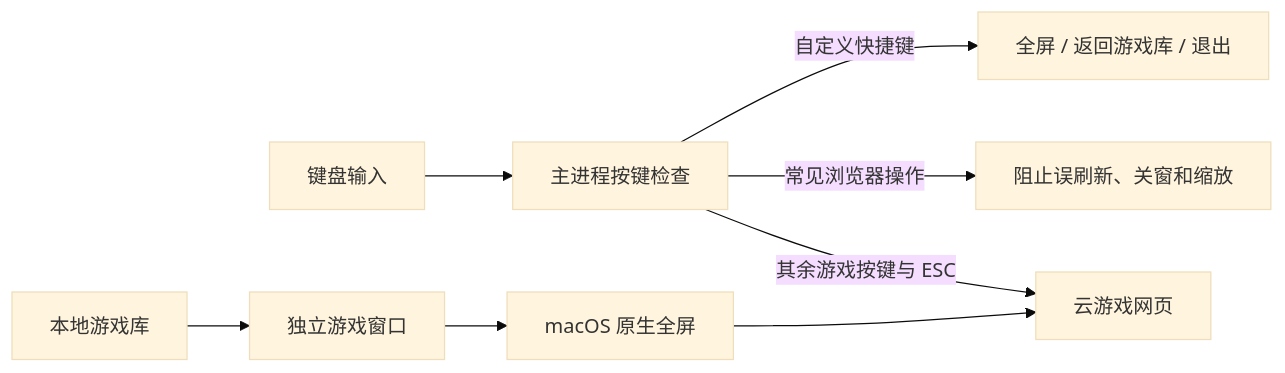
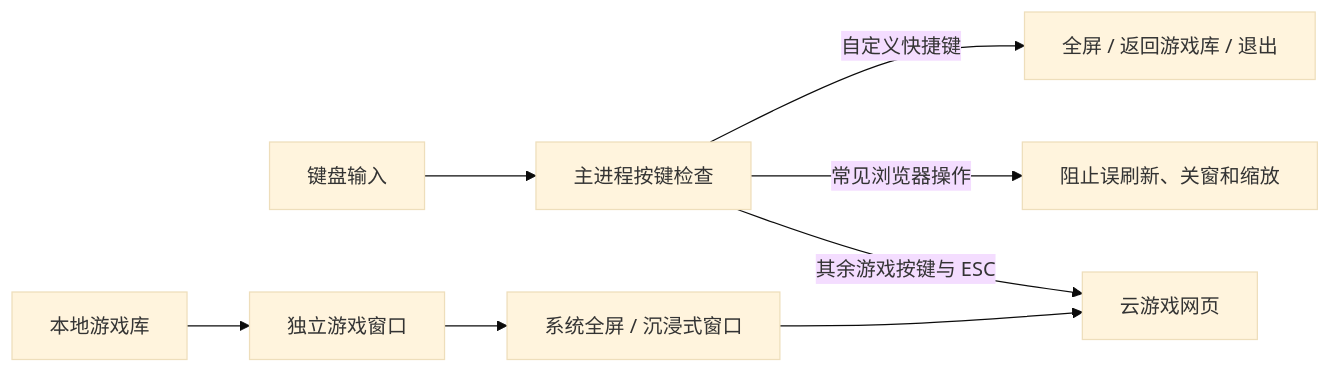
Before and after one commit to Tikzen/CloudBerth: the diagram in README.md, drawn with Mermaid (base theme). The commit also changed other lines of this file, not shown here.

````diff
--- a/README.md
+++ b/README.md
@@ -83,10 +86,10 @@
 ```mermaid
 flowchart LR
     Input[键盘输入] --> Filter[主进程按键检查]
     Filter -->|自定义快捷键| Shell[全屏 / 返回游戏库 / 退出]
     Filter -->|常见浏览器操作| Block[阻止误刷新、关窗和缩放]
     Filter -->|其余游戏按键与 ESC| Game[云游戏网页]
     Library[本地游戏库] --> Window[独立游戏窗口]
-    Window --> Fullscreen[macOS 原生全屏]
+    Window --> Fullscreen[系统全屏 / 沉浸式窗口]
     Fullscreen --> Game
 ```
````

PROBLEM TO WORK ON: Search the entries for the line holding "Filter -->|其余游戏按键与 ESC| Game[云游戏网页]". Return that line and the ones after it through the last, exactly.

ANSWER TO THIS TASK:
     Filter -->|其余游戏按键与 ESC| Game[云游戏网页]
     Library[本地游戏库] --> Window[独立游戏窗口]
-    Window --> Fullscreen[macOS 原生全屏]
+    Window --> Fullscreen[系统全屏 / 沉浸式窗口]
     Fullscreen --> Game
 ```
````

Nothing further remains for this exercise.